> _Task to carry out_: Would you return the lines between the one holding "零构建] -->|REST| M1[M1 库与文档管理]" and the one holding "M3 -->|混合检索| PG", inclusive, and only those, exactly as they stand in the listing below?

> _Data shown_:
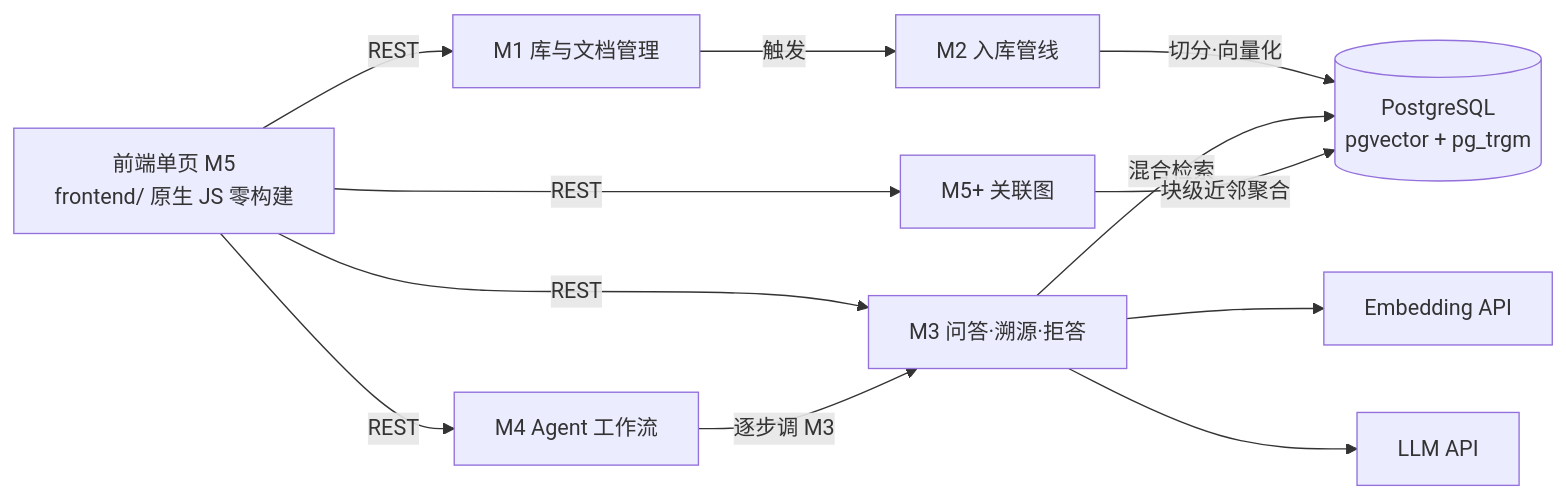
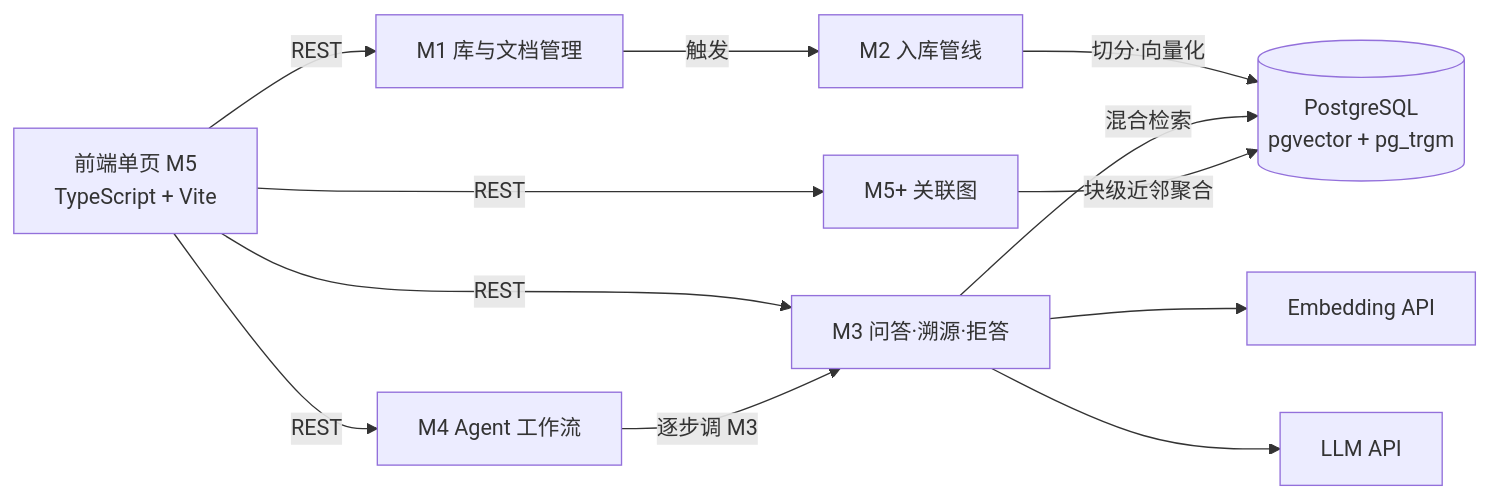
One commit to One-29/personal-knowledge-base changed the second of 2 diagrams in docs/design/00-overview.md. Above: the diagram before and after it, drawn with Mermaid. The commit also changed other lines of this file and 40 other files, not shown here.

Commit message:
feat: migrate frontend to TypeScript modules (#38)

````diff
--- a/docs/design/00-overview.md
+++ b/docs/design/00-overview.md
@@ -78,14 +78,14 @@
 ```mermaid
 flowchart LR
-    FE[前端单页 M5<br/>frontend/ 原生 JS 零构建] -->|REST| M1[M1 库与文档管理]
+    FE[前端单页 M5<br/>TypeScript + Vite] -->|REST| M1[M1 库与文档管理]
     FE -->|REST| M3[M3 问答·溯源·拒答]
     FE -->|REST| M4[M4 Agent 工作流]
     FE -->|REST| G[M5+ 关联图]
     M1 -->|触发| M2[M2 入库管线]
     M2 -->|切分·向量化| PG[(PostgreSQL<br/>pgvector + pg_trgm)]
     M3 -->|混合检索| PG
     M3 --> EMB[Embedding API]
     M3 --> LLM[LLM API]
     M4 -->|逐步调 M3| M3
     G -->|块级近邻聚合| PG
 ```
````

> _Output_:
-    FE[前端单页 M5<br/>frontend/ 原生 JS 零构建] -->|REST| M1[M1 库与文档管理]
+    FE[前端单页 M5<br/>TypeScript + Vite] -->|REST| M1[M1 库与文档管理]
     FE -->|REST| M3[M3 问答·溯源·拒答]
     FE -->|REST| M4[M4 Agent 工作流]
     FE -->|REST| G[M5+ 关联图]
     M1 -->|触发| M2[M2 入库管线]
     M2 -->|切分·向量化| PG[(PostgreSQL<br/>pgvector + pg_trgm)]
     M3 -->|混合检索| PG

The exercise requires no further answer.